▶ **AIM OF THE EXERCISE**
In the material below, find every line with "other" and pull it out.

▶ **RECORDS PROVIDED**
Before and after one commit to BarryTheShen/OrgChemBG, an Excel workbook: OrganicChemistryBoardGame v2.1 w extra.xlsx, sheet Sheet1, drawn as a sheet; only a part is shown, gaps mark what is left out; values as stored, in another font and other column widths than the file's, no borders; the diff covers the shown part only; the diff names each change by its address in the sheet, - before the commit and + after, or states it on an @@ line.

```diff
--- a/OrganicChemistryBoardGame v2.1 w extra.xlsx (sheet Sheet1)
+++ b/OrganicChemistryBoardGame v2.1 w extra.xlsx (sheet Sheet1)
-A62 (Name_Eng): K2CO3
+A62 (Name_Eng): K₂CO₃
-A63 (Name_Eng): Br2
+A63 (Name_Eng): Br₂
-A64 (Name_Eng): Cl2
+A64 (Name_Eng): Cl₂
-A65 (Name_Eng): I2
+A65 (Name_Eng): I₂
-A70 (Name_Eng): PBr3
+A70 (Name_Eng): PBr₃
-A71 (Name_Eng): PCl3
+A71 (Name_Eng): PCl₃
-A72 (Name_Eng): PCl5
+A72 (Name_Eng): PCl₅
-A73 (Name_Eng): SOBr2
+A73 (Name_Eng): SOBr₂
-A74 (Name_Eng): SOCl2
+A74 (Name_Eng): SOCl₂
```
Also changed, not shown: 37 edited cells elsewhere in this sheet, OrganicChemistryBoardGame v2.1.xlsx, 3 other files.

* * *

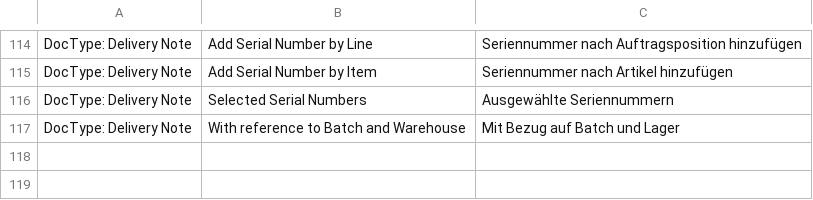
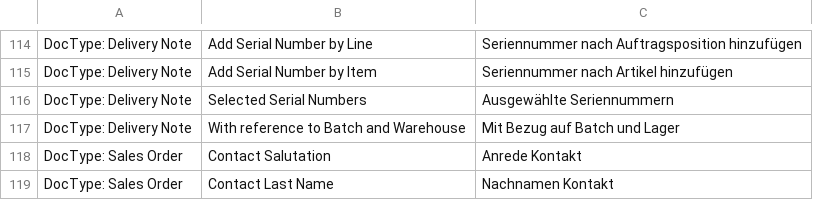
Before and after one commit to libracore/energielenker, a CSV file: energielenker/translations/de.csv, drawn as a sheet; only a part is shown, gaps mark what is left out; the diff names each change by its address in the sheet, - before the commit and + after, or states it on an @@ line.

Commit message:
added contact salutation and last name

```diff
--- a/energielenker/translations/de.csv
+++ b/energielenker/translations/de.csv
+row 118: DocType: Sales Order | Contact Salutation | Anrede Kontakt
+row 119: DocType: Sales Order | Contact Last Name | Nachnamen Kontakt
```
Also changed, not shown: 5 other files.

▶ **RESULT OF THE EXERCISE**
Before and after one commit to BarryTheShen/OrgChemBG, an Excel workbook: OrganicChemistryBoardGame v2.1 w extra.xlsx, sheet Sheet1, drawn as a sheet; only a part is shown, gaps mark what is left out; values as stored, in another font and other column widths than the file's, no borders; the diff covers the shown part only; the diff names each change by its address in the sheet, - before the commit and + after, or states it on an @@ line.
Also changed, not shown: 37 edited cells elsewhere in this sheet, OrganicChemistryBoardGame v2.1.xlsx, 3 other files.
Also changed, not shown: 5 other files.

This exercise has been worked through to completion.